From where, when, and why does a story emerge? This short essay is a glimpse into some answers to those questions in reference to Bram Stoker on the 100th Anniversary of his novel, Dracula.
Delaney begins by examining the language sources of the word "vampire" and then what it meant to writers and average people in different time periods as well as different countries and cities throughout the world, a fascinating purview that belies the simplistic associations most average readers ascribe to the focus of this topic that has fascinated readers for centuries!
We then get a glimpse into the "place" where the famous story occurred, a debunking of the Transylvania myth for sure and a revealing analysis as well. The reader is then introduced to various other ideas, such as the fact that Lord Byron had nothing to do with this story as so many believe but a friend of his.

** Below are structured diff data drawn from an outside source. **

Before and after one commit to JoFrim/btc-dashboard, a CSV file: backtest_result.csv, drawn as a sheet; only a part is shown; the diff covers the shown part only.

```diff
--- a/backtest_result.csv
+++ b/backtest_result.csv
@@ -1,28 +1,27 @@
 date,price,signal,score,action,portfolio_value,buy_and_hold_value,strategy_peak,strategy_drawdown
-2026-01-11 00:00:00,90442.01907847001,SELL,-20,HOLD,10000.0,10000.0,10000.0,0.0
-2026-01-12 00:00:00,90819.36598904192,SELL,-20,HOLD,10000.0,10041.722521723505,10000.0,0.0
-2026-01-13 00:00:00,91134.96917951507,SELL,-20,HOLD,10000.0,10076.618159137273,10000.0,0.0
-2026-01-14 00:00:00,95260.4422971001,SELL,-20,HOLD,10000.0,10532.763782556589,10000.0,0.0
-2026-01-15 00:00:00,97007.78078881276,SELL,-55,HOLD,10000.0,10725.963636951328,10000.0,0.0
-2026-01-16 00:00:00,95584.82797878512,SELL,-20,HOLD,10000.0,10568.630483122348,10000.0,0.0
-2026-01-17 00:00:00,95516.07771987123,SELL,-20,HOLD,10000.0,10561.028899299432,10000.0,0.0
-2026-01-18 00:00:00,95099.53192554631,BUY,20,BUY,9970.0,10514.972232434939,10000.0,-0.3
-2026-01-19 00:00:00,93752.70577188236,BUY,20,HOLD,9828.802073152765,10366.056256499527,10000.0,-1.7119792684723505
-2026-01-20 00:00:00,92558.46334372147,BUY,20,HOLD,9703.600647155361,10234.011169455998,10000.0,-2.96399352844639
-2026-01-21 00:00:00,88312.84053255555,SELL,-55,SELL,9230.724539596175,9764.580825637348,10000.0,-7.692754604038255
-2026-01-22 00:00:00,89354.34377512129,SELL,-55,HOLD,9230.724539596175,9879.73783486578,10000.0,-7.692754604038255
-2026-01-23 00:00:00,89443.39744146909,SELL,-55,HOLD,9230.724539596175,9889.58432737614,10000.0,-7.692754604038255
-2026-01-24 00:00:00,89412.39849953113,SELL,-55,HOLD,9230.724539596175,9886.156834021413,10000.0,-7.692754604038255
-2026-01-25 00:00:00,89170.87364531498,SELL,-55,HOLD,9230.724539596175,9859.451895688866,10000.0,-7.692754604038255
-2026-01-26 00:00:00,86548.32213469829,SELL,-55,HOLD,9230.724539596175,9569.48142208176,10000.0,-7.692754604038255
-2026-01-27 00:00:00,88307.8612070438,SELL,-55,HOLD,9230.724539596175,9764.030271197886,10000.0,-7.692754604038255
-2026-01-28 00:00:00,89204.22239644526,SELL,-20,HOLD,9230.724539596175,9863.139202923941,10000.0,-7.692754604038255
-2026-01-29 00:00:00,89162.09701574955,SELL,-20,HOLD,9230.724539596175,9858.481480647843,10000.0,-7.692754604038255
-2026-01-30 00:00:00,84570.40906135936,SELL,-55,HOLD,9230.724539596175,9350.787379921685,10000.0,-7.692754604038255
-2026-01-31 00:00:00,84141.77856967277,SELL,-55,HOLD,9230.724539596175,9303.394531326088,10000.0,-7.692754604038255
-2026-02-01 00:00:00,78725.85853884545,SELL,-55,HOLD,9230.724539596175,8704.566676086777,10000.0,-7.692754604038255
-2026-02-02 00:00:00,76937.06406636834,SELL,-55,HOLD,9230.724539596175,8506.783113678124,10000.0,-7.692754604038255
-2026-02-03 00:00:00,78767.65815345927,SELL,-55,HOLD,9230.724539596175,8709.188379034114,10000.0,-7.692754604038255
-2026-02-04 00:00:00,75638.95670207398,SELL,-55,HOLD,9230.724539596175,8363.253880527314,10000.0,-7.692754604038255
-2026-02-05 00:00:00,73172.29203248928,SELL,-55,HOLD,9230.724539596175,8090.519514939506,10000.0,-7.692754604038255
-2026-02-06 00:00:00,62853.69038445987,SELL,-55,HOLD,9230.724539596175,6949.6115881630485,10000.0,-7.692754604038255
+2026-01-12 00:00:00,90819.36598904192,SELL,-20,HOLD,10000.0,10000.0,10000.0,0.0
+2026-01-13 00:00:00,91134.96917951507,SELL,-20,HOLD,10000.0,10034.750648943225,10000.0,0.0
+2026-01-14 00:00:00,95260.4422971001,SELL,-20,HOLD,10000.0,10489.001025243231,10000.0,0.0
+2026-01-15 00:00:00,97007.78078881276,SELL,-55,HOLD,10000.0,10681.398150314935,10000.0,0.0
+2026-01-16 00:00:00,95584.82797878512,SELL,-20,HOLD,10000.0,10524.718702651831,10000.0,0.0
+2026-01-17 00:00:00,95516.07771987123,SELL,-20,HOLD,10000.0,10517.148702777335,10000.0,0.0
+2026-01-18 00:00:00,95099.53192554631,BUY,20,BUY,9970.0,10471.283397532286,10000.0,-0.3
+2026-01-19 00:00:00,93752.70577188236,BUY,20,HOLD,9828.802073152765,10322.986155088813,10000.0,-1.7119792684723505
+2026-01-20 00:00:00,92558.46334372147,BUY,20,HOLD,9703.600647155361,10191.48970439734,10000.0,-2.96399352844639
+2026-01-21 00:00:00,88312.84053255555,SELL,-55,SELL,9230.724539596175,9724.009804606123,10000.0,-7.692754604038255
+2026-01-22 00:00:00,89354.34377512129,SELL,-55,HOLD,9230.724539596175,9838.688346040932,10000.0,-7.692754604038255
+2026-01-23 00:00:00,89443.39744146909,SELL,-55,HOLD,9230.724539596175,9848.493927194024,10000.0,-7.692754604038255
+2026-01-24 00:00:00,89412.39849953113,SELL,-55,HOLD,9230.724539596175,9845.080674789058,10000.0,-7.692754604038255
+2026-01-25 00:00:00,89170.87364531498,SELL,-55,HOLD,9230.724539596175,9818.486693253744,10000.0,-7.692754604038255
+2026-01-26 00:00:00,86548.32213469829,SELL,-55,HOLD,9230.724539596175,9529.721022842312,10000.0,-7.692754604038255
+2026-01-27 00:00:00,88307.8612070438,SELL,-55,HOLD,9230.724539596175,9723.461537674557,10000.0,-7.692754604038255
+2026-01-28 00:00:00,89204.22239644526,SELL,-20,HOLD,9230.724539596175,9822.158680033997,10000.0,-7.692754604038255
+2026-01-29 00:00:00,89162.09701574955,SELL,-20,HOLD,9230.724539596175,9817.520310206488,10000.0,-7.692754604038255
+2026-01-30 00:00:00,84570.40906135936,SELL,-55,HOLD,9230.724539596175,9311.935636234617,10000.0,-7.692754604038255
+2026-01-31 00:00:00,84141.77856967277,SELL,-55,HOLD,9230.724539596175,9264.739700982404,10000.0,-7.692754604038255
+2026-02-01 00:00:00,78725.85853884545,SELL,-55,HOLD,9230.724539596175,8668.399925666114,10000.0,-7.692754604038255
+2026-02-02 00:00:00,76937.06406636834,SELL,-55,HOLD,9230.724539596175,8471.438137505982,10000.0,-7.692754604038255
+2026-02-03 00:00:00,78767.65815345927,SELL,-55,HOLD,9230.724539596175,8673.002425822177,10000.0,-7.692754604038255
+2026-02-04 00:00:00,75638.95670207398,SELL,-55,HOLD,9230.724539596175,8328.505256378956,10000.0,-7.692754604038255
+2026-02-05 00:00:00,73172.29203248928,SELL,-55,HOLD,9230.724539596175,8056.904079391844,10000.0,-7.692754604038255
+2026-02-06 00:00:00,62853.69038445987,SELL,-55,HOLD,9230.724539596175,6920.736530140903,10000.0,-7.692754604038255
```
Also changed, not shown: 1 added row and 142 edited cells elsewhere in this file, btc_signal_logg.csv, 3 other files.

This and other ideas lead us to the author himself, a simple man who was actually rather dull in his job and appearance, far from the type of person we might envisage creating this fearful and haunting tale that has sparked other stories, novels, movies, etc. than any other story in literary history. Yet he was the friend of literary giants who admired his talent. Who knew how famous Bram Stoker would become and why?
While this might be a different stretch for readers familiar with Frank Delaney's bard-like fictional creations, it is still a worthy read for both the average lover of fiction, horror stories, science fiction, vampire lit, etc. - and for those who create fiction of any kind. Everything, I repeat, everything, one realizes when one finishes Undead, is grist for the mill of great fiction!
Fascinating topic and treatment, Frank Delaney!